■ Brief: Read through the listing below, and copy every line where the string "pages" appears.
Start of Data shown
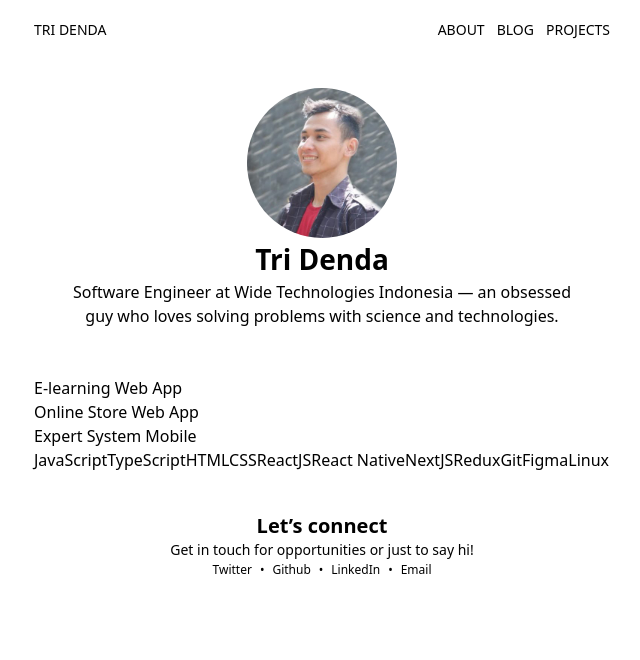
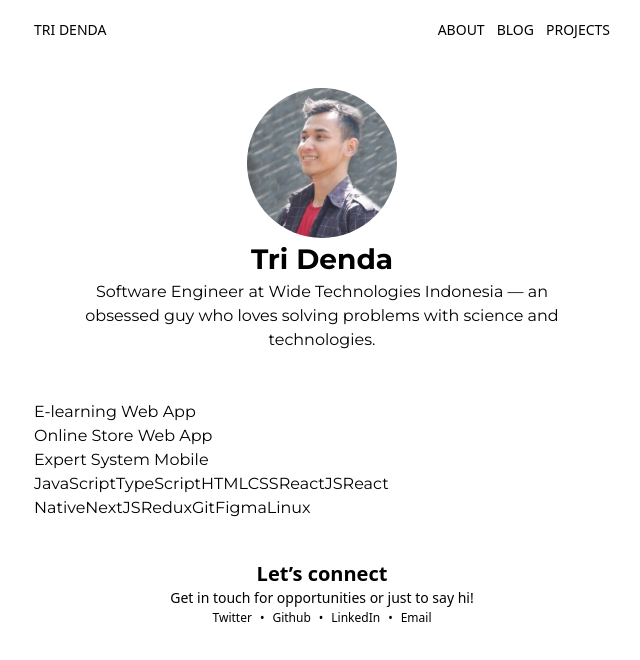
Before and after one commit to Batman297/batman297.github.io, a Next.js app: page / in a window 1280 px wide. Shown: the top 660 px of the page, without its empty margins (318-958 px from the left). Built offline with nearby package versions, Linux system fonts and the light colour scheme.

Commit message:
feat: installed montserrat font

```diff
--- a/src/pages/_app.tsx
+++ b/src/pages/_app.tsx
@@ -1,11 +1,17 @@
 import Layout from "@src/components/layout/layout.component";
+import type { AppProps } from "next/app";
+import { Montserrat } from "next/font/google";
+
 import "@src/styles/globals.css";
-import type { AppProps } from "next/app";
+
+const montserrat = Montserrat({ subsets: ["latin"] });
 
 export default function App({ Component, pageProps }: AppProps) {
   return (
     <Layout>
-      <Component {...pageProps} />
+      <main className={montserrat.className}>
+        <Component {...pageProps} />
+      </main>
     </Layout>
   );
 }
```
End of Data shown
■ Task output:
--- a/src/pages/_app.tsx
+++ b/src/pages/_app.tsx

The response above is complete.